Athos & co, Rorschach, Optimus Prime, Jack Sparrow, Oskar Schell, Calliope Stephanides, MacGyver, Eddie Coffin, Spider-Man, Josef Kavalier, Mitchell Hundred, Gandalf, Spike from BTVS, Jack Bauer, Lorelai Gilmore and Arthur Dent. And pretty much any trickster god from ancient mythology.
Your favorite heroes in real life?
Charles Darwin, who changed the world; David Attenborough, who fuelled my love of science and nature, and then agreed to let me interview him in his home; Bill Bailey, who always makes me laugh; my wife, Alice, who is a constant inspiration.
What’s your most marked characteristic?
A fierce and self-sacrificing loyalty aimed at a select handful of people, and a cynical misanthropy toward everyone else. However, my wife informs me that I am a terrible misanthropist as I have an unfortunate tendency to get along with people. I also fidget uncontrollably, which is probably my main form of exercise.
What would you like to be?
A better, healthier, more thick-skinned, more focused, stronger, faster, more knowledgeable version of me. With, you know, eye beams and wings. Failing that, I’ll settle for being a good husband, a successful writer and not an idiot—in that order.
What’s your fatal flaw?

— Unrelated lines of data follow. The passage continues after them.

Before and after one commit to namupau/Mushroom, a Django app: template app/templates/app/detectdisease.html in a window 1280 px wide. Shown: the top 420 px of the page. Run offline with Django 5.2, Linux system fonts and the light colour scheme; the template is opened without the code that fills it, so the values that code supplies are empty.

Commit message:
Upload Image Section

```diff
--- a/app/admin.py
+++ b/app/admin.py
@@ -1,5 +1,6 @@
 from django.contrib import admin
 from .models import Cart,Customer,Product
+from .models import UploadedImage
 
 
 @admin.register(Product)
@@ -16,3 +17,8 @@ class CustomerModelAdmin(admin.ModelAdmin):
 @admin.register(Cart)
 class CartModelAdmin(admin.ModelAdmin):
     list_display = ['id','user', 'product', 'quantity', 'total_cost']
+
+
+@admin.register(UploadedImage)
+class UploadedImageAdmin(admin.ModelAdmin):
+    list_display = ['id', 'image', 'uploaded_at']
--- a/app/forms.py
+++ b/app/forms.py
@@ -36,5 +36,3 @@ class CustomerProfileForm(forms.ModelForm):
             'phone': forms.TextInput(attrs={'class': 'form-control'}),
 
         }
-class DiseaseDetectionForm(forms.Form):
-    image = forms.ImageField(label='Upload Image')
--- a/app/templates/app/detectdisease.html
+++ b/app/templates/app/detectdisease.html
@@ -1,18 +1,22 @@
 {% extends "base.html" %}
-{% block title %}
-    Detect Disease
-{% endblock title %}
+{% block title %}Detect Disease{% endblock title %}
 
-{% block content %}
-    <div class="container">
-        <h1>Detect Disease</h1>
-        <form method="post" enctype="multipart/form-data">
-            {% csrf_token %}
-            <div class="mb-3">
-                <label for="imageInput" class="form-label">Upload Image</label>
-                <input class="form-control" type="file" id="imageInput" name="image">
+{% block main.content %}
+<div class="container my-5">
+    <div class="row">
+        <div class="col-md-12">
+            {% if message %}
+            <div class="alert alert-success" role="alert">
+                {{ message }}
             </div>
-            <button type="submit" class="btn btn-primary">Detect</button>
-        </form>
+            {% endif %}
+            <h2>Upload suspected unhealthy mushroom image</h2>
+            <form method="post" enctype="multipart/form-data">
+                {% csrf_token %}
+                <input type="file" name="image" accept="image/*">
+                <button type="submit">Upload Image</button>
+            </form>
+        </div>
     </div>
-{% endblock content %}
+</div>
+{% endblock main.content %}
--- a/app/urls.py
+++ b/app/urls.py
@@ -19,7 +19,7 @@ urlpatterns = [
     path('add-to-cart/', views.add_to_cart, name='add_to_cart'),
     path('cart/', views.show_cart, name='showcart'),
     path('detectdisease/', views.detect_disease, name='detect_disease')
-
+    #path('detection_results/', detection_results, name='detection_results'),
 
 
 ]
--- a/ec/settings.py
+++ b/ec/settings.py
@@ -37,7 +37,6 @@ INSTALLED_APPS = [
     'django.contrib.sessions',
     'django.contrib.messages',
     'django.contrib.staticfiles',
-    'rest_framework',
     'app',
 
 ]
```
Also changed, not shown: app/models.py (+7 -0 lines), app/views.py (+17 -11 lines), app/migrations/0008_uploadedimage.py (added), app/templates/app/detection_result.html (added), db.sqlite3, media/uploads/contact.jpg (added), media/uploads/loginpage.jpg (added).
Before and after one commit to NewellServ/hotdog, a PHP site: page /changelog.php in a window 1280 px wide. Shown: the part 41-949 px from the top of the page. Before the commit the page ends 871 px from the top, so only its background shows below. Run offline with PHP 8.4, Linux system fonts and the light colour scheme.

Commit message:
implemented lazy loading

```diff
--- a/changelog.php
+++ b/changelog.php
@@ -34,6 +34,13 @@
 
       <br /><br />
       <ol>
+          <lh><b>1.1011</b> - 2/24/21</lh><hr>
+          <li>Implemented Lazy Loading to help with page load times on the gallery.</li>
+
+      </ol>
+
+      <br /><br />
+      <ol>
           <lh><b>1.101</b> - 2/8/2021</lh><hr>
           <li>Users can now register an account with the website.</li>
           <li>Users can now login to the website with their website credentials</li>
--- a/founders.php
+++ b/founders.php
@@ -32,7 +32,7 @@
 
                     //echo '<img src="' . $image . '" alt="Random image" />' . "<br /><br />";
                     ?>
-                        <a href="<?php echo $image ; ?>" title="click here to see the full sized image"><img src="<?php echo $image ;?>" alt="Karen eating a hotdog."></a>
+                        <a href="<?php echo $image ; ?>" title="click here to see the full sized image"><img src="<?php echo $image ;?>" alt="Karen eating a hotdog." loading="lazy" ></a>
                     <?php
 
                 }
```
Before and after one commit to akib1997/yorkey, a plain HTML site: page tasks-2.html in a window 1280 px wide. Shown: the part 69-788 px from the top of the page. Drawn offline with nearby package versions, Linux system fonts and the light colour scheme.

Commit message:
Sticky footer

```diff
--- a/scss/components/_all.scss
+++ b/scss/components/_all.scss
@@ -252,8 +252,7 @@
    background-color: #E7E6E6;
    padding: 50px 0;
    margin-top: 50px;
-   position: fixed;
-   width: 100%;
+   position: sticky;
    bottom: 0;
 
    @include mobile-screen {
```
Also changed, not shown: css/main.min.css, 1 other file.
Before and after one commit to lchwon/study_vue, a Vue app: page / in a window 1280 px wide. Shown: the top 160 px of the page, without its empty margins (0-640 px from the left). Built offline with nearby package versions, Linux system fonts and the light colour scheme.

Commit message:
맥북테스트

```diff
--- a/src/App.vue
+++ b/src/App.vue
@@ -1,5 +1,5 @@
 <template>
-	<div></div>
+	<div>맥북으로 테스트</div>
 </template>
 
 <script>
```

I am too irritable, and find it difficult to let go of problems. I am vulnerable to the radioactive remains of my home planet, and like vampires, I can be killed by a stake to the heart, beheading and being set on fire. As this interview indicates, I am unable to give a one-item answer to personal questions that clearly ask for one.